It was my birthday, my eighteenth birthday, and I couldn’t sleep. I looked up at the clock and saw that it was three in the morning, but no part of the mechanisms of sleep complied with that. I knew that I would miss three hours of rest, that I would be a unslept and groggy on my first day of legal adulthood, so I figured that I might as well do something productive with my time. I got out King Lear, which I needed to read for English later that week. I read the whole thing before my first class started, pretty much unable to put it down. I found it surprising. It was so very, very dark that I was inescapably captivated by it. It’s a play with storms, insanity, torture and death aplenty, and I couldn’t put it down, even though I found myself getting more bummed out as I continued to read it.
The morning of my eighteenth birthday, King Lear depressed the hell out of me. Reading it for the very first time with no idea of what happened at the end gave me this feeling of “Oh god, there is nothing positive about the world.” So of course it’s become one of my favorite bits of literature ever, and I jumped at the chance to see it on Thursday in Cathedral Park.
When one thinks of the phrase “Shakespeare in the park,” one often imagines fumbled lines, missed cues, and the inarticulate trampling of iambic petameter. I showed up fully expecting the production to be very “okay” and was surprised to see that the Portland Actors Ensemble did a terrific job. In face, the “in the park” aspect of it was one of the best things about the production. The outdoor venue and public space were a serious asset for the whole thing, rather than a liability.
Take a look at that picture of the underside of the St. John’s Bridge there. You like big, creepy gothic stuff? I know I do. Well, how do you like them arches? Now imagine some old dude screaming up up at those neo-gothic arches and shouting “And thou, all-shaking thunder, smite flat the thick rotundity ‘o the world!” Get the picture? Pretty fucking sweet, huh? Even better than that, it was actually raining. Not as much as it really could have been- not enough for Lear to have a full-blown storm to rage at, but it was a nice addition, nonetheless.

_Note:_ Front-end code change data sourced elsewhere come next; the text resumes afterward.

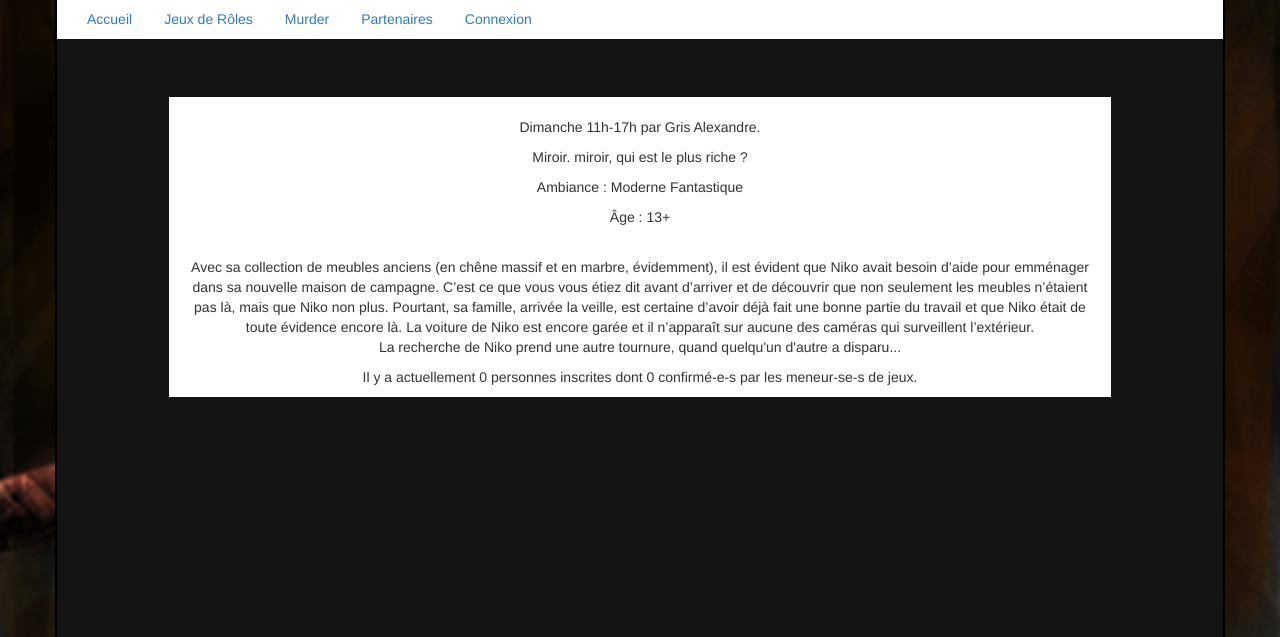
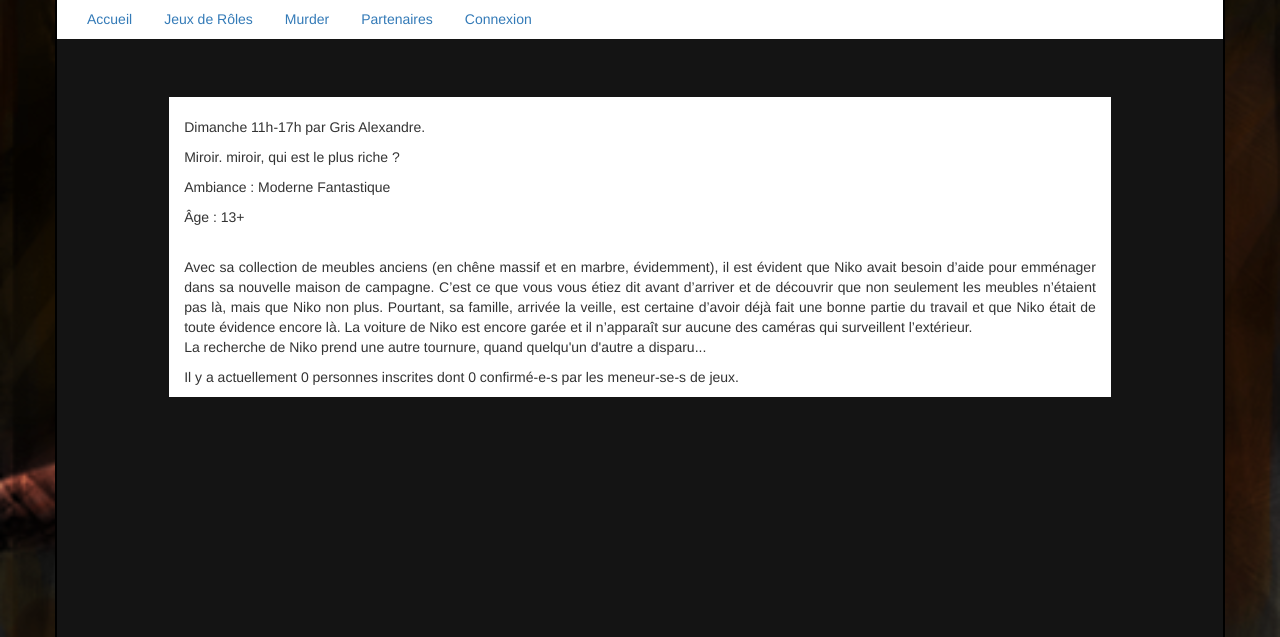
Before and after one commit to Namidal/demons-www, a PHP site: page /murder.php in a window 1280 px wide. Shown: the part 203-840 px from the top of the page. Run offline with PHP 8.4, Linux system fonts and the light colour scheme; data that the repository does not hold is empty.

Commit message:
Update murder.php

```diff
--- a/murder.php
+++ b/murder.php
@@ -24,7 +24,7 @@
 		<div class="col-lg-1">
 		</div>
 		<div class="col-lg-10">
-			<div class="container text-center" align=left>
+			<div class="container text-center" align=left style="text-align: justify; text-justify: inter-word;">
 				<br/>
 				<p>Dimanche 11h-17h par Gris Alexandre.</p>
 
```
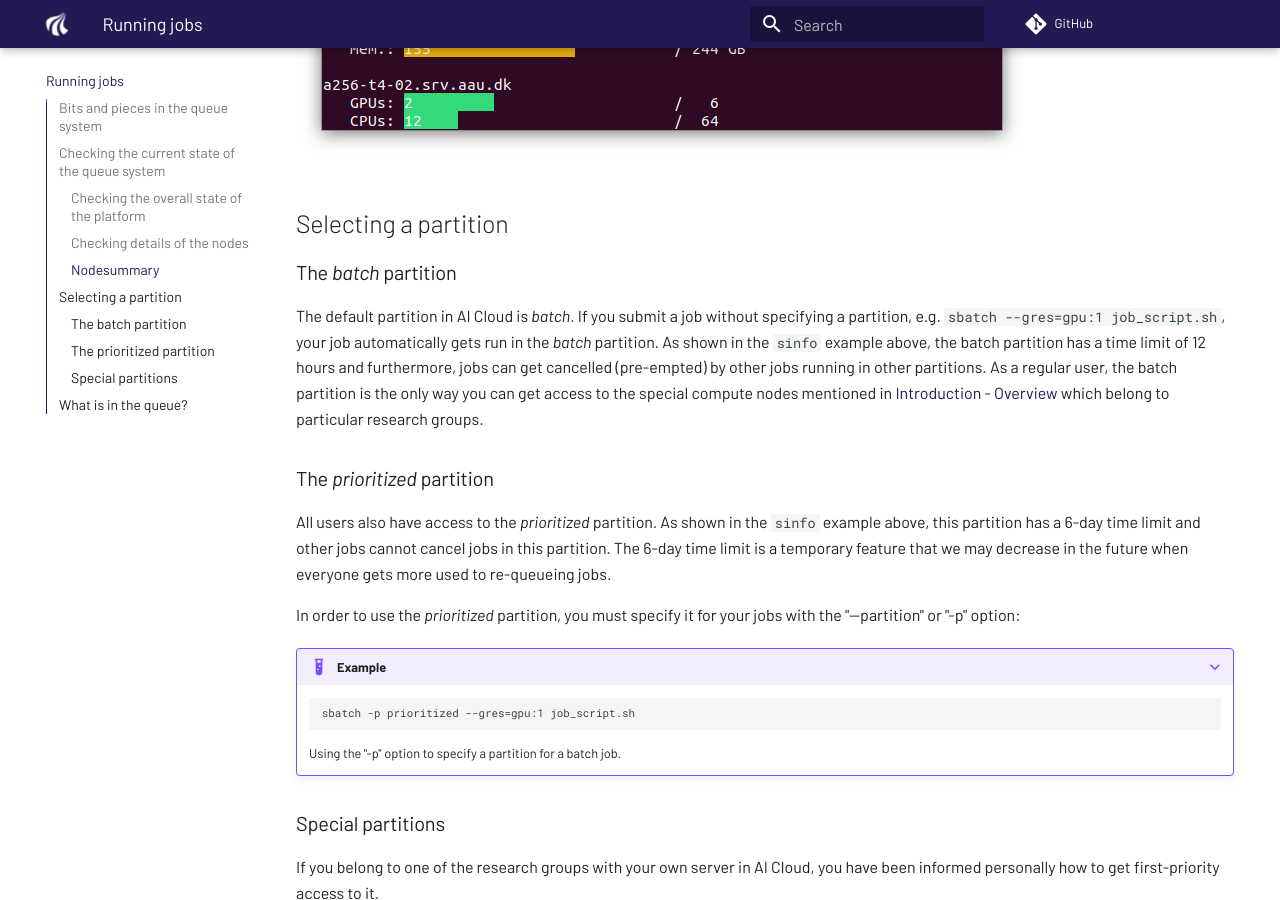
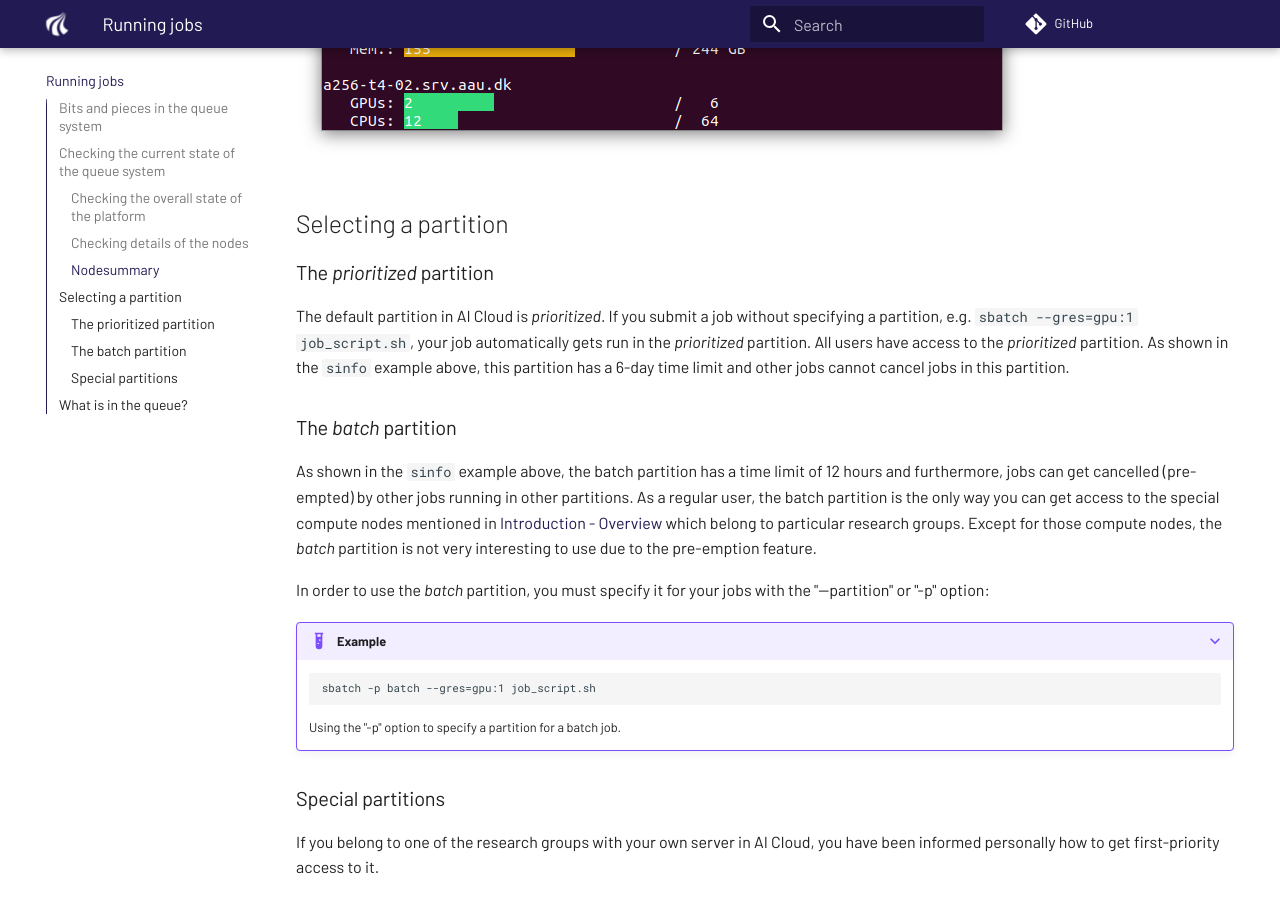
Before and after one commit to aau-claaudia/aicloud-docs, an MkDocs documentation site: the page built from docs/slurm.md, in a window 1280 px wide and 900 px high, scrolled down 2973 px. Built offline with MkDocs 1.6.1 and Material for MkDocs 9.7.7, drawn with Linux system fonts in a browser that asks for light colours; comment, search, counter and statistics services are not loaded.

Commit message:
Update default partition information
Information about which partition is the default partition was out of
date.

```diff
--- a/docs/slurm.md
+++ b/docs/slurm.md
@@ -141,33 +141,32 @@ resources in AI Cloud.
 
 ## Selecting a partition
 
+### The *prioritized* partition
+
+The default partition in AI Cloud is *prioritized*. If you submit a
+job without specifying a partition, e.g. `sbatch --gres=gpu:1
+job_script.sh`, your job automatically gets run in the *prioritized*
+partition. All users have access to the *prioritized* partition. As
+shown in the `sinfo` example above, this partition has a 6-day time
+limit and other jobs cannot cancel jobs in this partition.
+
 ### The *batch* partition
 
-The default partition in AI Cloud is *batch*. If you submit a job
-without specifying a partition, e.g. `sbatch --gres=gpu:1
-job_script.sh`, your job automatically gets run in the *batch*
-partition. As shown in the `sinfo` example above, the batch partition
+As shown in the `sinfo` example above, the batch partition
 has a time limit of 12 hours and furthermore, jobs can get cancelled
 (pre-empted) by other jobs running in other partitions. As a regular
 user, the batch partition is the only way you can get access to the
 special compute nodes mentioned in [Introduction -
 Overview](introduction.md#overview) which belong to particular
-research groups.
+research groups. Except for those compute nodes, the *batch* partition
+is not very interesting to use due to the pre-emption feature.
 
-### The *prioritized* partition
-
-All users also have access to the *prioritized* partition. As shown in
-the `sinfo` example above, this partition has a 6-day time limit and
-other jobs cannot cancel jobs in this partition. The 6-day time limit
-is a temporary feature that we may decrease in the future when
-everyone gets more used to re-queueing jobs.
-
-In order to use the *prioritized* partition, you must specify it for
+In order to use the *batch* partition, you must specify it for
 your jobs with the "--partition" or "-p" option:
 
 ???+ example
 
-        sbatch -p prioritized --gres=gpu:1 job_script.sh
+        sbatch -p batch --gres=gpu:1 job_script.sh
 
     Using the "-p" option to specify a partition for a batch job.
 
```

It was also neat to see the actors entering and exiting from all directions. Yes, I know that having actors climb through the fourth wall is something that’s been around for quite some time, but when done right it’s still highly cool. More than having entrances and exits via the stairwell that ran through the audience, though (there it is in the picture) was that after the intermission the doorway in the arch was taken down and one could see the actors striding toward the center of the stage, sihouetted in the archway before they made their entrances. Having Edmund in shadows in the background while Glouster wailed up at the sky behind his bloody eyemask was really, really fucking cool.
By the end of the play I’d totally forgotten that I was at a free performance. No, scratch that. I hadn’t forgotten that I was at a free performance. Rather, the DIY-ness of it all just increased my enjoyment of it. They were using a public space instead of a set, fairly cheap costumes, there was ambient noise from the bridge and the street, everyone was getting rained on, and that made it all better. This wasn’t art inside some hermetic space or presented in some sort of pristine matter. The messiness of the situation granted it a certain kind of authenticity. That’s what it had- authenticity. That’s what I want, what so many people of my age and type want. Something stripped of artifice and slickness, or at least something that is conscious of such. Moreover, lack of artifice should be supplanted with a certain unfeigned enthusiasm, a truthfulness and security in one’s actions and creations, an unsentimental sincerity that seems to pervade the DIY aesthetic. Lear in the park certainly had that.
I had a blast, and am certainly planning on seeing their next performance, Henry IV Part One. Also, I rented Ran, Kurosawa’s film based on Lear. Totally epic, and the subject of a future post.